Still to come is an amendment to the freshly-approved regulations that will reinstate protection for Longleaf and ornamental pine trees.

The common Loblolly pine, a staple of the timber industry that tends to drop limbs and snap in high winds, was the target of the ordinance.

"They are not nice trees," Summey said at one meeting.

Pressed by Councilman Ron Brinson to make a public pledge Thursday night before the vote, Summey promised to make the changes involving Longleaf and ornamental pines in the coming months.

The council did not amend the ordinance Thursday, because that would have meant it had to go back to the Planning Commission again, prolonging the process.

The new pine tree regulations were approved on a 7-3 vote, with Councilman Bobby Jameson absent.

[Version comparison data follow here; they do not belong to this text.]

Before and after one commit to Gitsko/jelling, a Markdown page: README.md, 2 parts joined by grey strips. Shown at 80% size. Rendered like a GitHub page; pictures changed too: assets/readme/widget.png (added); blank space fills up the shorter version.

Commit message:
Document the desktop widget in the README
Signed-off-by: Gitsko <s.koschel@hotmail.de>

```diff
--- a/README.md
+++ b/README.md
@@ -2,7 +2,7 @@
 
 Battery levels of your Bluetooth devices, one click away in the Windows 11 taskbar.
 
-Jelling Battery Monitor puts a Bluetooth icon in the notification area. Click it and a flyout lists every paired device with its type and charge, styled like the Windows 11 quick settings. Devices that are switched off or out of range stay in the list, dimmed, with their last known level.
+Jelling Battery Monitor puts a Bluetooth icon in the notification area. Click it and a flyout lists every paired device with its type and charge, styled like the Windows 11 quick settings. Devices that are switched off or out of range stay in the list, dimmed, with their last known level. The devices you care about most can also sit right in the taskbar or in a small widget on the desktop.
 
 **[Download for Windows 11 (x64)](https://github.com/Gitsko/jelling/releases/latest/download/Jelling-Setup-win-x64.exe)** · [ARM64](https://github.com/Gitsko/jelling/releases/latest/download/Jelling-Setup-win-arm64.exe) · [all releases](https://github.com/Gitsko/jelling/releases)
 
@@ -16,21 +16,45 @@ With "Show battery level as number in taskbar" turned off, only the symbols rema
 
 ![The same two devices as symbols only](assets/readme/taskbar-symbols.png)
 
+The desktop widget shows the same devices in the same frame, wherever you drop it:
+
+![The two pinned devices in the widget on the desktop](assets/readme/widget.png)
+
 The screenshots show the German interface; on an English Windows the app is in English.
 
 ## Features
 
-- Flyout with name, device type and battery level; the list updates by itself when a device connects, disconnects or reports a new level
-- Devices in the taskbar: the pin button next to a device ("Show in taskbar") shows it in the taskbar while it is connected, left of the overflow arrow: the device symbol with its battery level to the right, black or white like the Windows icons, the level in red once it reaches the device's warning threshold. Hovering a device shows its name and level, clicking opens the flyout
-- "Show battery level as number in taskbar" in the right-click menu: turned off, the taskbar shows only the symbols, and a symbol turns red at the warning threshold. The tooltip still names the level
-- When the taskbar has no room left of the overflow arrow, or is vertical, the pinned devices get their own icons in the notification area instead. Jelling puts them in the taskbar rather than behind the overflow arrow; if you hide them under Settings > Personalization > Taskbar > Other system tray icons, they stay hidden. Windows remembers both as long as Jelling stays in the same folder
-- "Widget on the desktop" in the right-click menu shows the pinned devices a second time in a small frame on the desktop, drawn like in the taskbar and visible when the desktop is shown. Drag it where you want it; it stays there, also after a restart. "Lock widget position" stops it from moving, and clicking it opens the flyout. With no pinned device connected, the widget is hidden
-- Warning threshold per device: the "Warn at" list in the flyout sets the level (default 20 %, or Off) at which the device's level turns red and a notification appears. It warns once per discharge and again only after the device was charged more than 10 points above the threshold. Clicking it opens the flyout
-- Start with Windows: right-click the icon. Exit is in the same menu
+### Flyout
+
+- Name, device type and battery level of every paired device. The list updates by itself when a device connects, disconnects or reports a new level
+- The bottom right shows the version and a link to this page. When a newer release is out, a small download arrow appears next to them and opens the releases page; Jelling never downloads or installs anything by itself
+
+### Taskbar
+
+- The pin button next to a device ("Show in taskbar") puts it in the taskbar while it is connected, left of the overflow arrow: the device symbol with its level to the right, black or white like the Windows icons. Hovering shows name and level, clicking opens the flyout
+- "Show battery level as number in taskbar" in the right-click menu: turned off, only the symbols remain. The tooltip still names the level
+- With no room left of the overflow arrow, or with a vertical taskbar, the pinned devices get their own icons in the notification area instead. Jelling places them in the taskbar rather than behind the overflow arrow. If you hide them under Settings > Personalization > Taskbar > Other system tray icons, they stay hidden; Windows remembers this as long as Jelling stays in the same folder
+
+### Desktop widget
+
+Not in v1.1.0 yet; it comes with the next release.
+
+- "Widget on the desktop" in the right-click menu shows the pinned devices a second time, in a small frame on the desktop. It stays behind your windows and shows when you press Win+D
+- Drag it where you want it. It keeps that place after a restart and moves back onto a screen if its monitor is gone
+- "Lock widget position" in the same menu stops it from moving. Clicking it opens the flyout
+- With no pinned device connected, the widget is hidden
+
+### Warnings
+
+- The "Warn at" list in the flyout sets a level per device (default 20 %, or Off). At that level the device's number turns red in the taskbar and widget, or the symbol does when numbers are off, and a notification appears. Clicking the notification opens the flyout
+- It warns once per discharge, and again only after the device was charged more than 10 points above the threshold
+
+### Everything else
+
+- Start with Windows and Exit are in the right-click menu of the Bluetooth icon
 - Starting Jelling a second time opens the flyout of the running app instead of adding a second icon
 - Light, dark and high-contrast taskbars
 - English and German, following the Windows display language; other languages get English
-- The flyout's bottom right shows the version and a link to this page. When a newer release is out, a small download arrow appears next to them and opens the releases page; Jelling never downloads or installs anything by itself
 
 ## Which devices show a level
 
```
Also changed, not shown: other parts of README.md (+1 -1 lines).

Voting against the changes were council members Bob King, Ed Astle, and Todd Olds.

Olds wanted the standard for pine trees deserving of some protection to be 16 inches rather than 20. King and Astle said current regulations did not need to be changed.

"I think you know in your heart that we should not pass this," King told the mayor.

"I can assure you that, in my heart, I do not feel that way," Summey replied.

Olds said he thinks the rule changes will be good ones, once the protection for Longleaf and ornamental pines are added back in, but he said he wouldn't vote for the rules presented Thursday without those provisions.

Reach David Slade at 937-5552